START RECORDS SHOWN
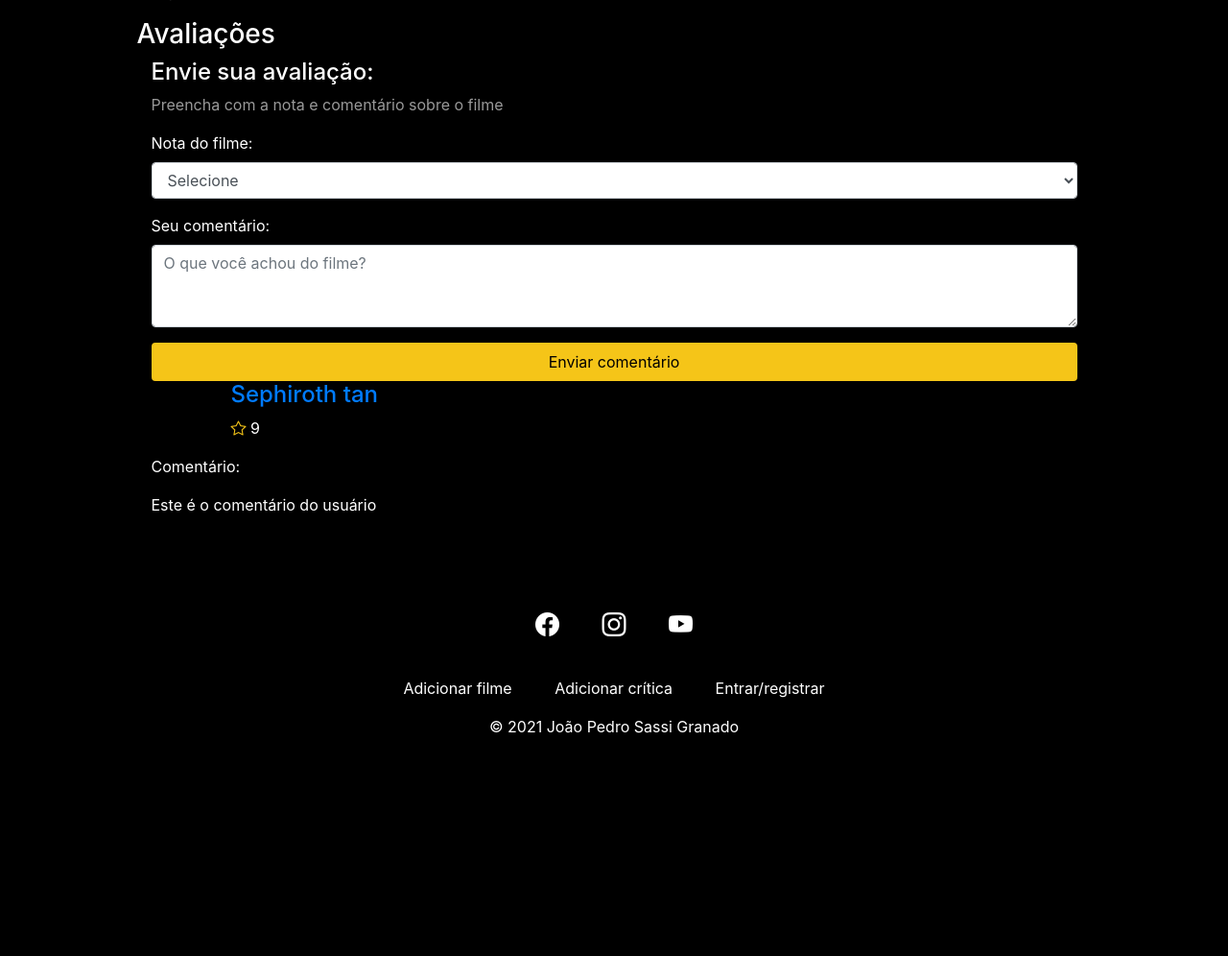
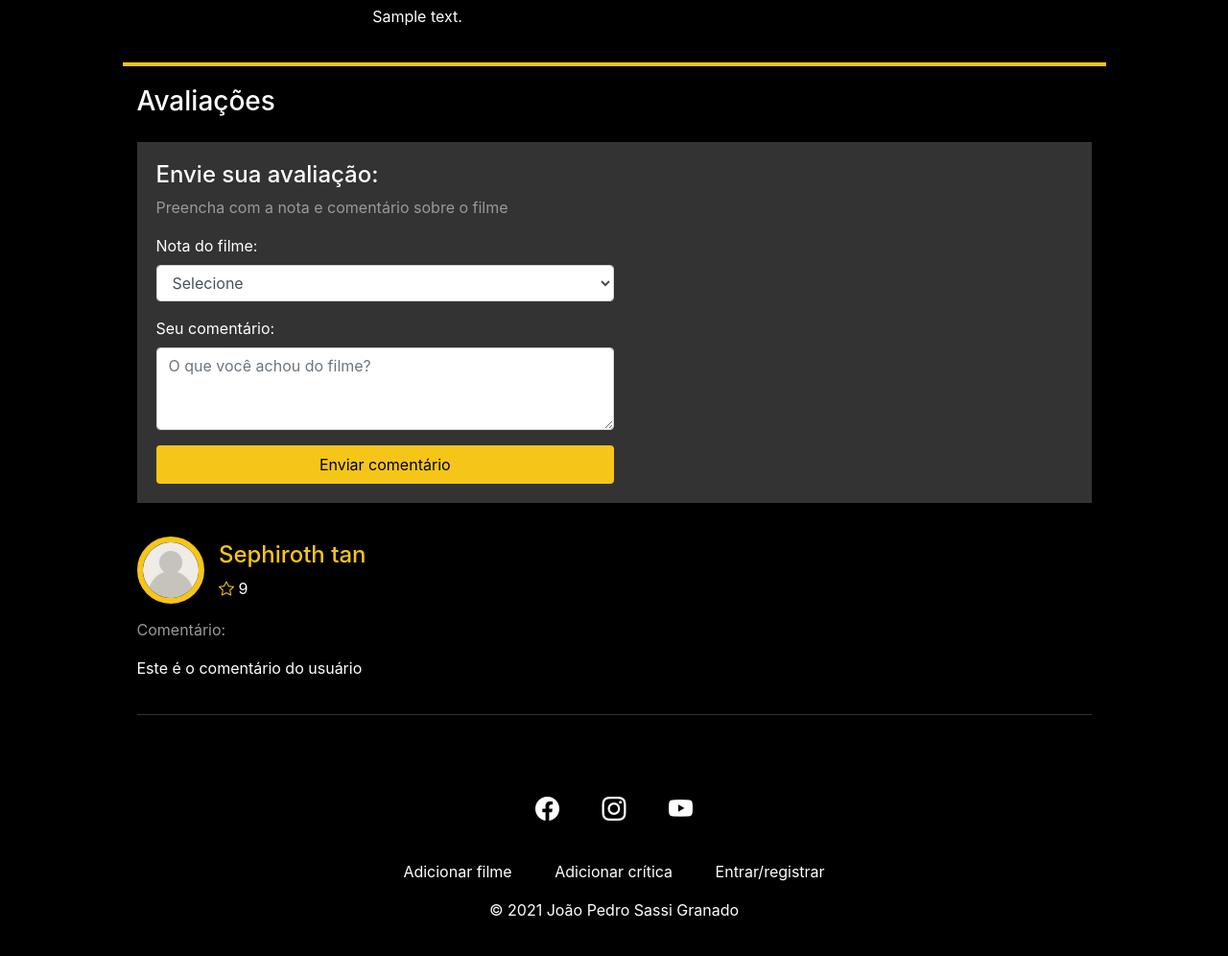
Before and after one commit to JoaopedroSassi/PJ-Moviestar, a PHP site: page //movie.php?id=1 in a window 1280 px wide. Shown: the part 567-1563 px from the top of the page at 96% size. Before the commit the page ends 1331 px from the top, so only its background shows below. Run offline with PHP 8.4, Linux system fonts and the light colour scheme; tables that the repository leaves empty hold one stand-in row (values such as "Sample post"); grey boxes marked "Sample" are stand-in pictures; some libraries are stand-ins or nearby versions.

Commit message:
Add css movie page

```diff
--- a/css/styles.css
+++ b/css/styles.css
@@ -205,7 +205,8 @@
 }
 
 /* Edit Profile */
-#profile-image-container {
+#profile-image-container,
+.profile-image-container {
   width: 150px;
   height: 150px;
   border: 6px solid #f5c518;
@@ -213,6 +214,11 @@
   background-size: cover;
   background-position: center;
   margin: 15px auto;
+}
+
+.profile-image-container{
+  width: 70px;
+  height: 70px;
 }
 
 .page-description{
@@ -254,6 +260,58 @@
   display: block;
   margin: 0 auto;
   padding-top: 7px;
+}
+
+/* Movie */
+.movie-container{
+  text-align: center;
+}
+
+.movie-details{
+  margin: 25px 0;
+}
+
+.pipe{
+  border: 1px solid #333;
+  margin: 0 10px;
+}
+
+#reviews-title{
+  margin-bottom: 25px;
+}
+
+#review-form-container{
+  background-color: #333;
+  padding: 20px;
+}
+
+#review-form-container select,
+#review-form-container textarea,
+#review-form-container .btn{
+  width: 50%;
+}
+
+#reviews-container{
+  margin-top: 20px;
+  padding-top: 20px;
+  border-top: 4px solid #F5C518;
+}
+
+.review{
+  padding: 20px 0;
+  border-bottom: 1px solid #333;
+}
+
+.author-details-container{
+  padding-top: 20px;
+}
+
+.author-name a{
+  color: #F5C518;
+}
+
+.comment-title{
+  color: #999;
 }
 
 /* Dashboard */
```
END RECORDS SHOWN
• EXERCISE DETAILS: Your answer should be a single number, namely how many lines of the data above hold "author".

• SOLVED EXERCISE: 2